Now, let’s explain what you will likely see when looking at the results of an audit. Different audits may be presented a little differently, but they should all more or less have the same components. For starters, there should be an overview that contains various information about the project being audited. This should include the smart contract address, information on the compiler version used, what blockchain it is built on, and certain external assumptions such as privileged roles and integrations the project depends on to remain secure. This can be helpful if you are fairly unfamiliar with the project, while others may already know most of this info.
Additionally, it’s important to check the version of the code that was audited. It is possible that future changes to the code may occur and not receive a follow-up audit. It’s imperative to be aware that any change occurring after the audit may introduce bugs so strict version control and audits of changes are important.
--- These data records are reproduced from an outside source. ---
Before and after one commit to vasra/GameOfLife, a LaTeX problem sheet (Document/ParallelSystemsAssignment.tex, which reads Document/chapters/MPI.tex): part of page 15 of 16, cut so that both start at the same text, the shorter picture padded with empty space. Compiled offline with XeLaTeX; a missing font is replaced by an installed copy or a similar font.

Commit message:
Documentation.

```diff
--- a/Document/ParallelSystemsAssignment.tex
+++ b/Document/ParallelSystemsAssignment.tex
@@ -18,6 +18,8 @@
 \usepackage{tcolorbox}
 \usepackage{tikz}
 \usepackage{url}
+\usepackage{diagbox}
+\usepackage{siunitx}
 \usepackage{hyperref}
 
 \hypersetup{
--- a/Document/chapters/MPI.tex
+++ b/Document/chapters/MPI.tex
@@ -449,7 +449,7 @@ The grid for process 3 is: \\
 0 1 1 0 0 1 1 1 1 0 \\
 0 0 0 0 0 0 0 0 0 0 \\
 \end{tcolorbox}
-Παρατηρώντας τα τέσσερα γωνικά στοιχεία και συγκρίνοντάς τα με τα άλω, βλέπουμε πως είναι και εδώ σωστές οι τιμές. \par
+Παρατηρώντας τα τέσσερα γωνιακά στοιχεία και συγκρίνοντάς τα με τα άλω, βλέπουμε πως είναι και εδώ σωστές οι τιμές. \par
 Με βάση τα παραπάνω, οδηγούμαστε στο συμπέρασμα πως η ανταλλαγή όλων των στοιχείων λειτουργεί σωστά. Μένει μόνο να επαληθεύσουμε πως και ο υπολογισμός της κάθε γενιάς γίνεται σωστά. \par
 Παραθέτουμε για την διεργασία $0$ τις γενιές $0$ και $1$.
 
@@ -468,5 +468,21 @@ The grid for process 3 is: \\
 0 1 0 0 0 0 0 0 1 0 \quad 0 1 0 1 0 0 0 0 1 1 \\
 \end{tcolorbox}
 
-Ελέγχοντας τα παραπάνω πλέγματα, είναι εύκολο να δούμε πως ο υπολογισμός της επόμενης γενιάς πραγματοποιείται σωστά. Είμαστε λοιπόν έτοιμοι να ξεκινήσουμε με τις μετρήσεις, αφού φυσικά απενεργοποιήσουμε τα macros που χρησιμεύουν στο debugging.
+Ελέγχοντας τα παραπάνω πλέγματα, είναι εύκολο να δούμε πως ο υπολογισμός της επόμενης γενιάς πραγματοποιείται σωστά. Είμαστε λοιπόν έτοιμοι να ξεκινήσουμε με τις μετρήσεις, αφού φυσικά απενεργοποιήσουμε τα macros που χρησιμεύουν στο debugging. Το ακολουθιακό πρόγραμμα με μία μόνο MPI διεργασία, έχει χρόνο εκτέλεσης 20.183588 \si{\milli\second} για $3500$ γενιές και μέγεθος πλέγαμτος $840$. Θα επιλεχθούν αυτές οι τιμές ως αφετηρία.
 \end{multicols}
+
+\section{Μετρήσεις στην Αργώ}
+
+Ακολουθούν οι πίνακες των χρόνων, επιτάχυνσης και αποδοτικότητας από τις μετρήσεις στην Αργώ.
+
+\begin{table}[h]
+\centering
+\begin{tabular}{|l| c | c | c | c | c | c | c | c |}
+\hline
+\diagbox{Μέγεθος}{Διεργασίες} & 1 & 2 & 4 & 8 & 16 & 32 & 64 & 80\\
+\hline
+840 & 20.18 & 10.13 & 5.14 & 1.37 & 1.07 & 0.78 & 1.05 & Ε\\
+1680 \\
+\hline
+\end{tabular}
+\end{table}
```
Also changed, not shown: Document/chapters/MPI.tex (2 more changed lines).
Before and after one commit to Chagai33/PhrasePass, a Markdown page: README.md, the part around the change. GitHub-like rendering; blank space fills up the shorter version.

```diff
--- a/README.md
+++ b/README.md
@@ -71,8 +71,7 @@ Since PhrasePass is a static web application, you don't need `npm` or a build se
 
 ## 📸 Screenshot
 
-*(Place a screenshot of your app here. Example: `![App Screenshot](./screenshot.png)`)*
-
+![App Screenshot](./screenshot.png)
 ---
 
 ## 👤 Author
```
Next, there will be the real meat of the audit: the review of all the team’s findings. There should be a list of every bug or concern found, detailed descriptions of the problem, and, most likely, some suggestions for fixing it. Issues are sorted into categories of severity, usually along the lines of minor, moderate and critical. Minor problems usually won’t put funds at risk but should be addressed. Critical issues imply an imminent threat to assets and must be fixed immediately.
Bugs found may also be ranked by how likely they are to be exploited. This is because some exploits may be devastating but difficult to pull off. Others may be fairly easy but don’t really break anything. Giving multiple parameters for assessing threats offers developers the best optics on what to address first.
Even if the descriptions of the bugs discovered are too technical, a plain English summary should outline the biggest findings and summarize the project’s health. While the detailed breakdown is more for the development team, this section will be the easiest for most users to understand and should be enough to help you decide how trustworthy a service is.
What audits often find
There’s no shortage of things that can go wrong with a platform or asset run by smart contracts. Vulnerabilities can vary wildly and be rather complex, but some common culprits exist. For example, smart contracts allowing the owner to mint or burn tokens must be used carefully. If this function isn’t implemented correctly, the possibility of an attacker using it to create or destroy millions of assets is very much on the table. Fortunately, earlier this year, this exact type of vulnerability was identified on Binance’s BNB chain before an attacker could exploit it.
Then there can be flaws in the way that transactions are verified. Nomad Bridge famously suffered an exploit created by a routine upgrade that allowed anyone to rebroadcast old transactions but simply swap in their own address. This led to a loss of over US$150 million from Nomad, not by a single attacker, but by many different users because the exploit was incredibly easy to replicate.
The examples go on, but you should now understand the importance of what security audits bring to smart contract platforms and blockchain protocols. They protect developers and users alike, as long as they are performed by trusted third parties. This is how the industry will ensure that the rest of 2023 and beyond don’t continue to see the ongoing trend that previous years have begun, and crypto can earn a better reputation in the public’s eyes.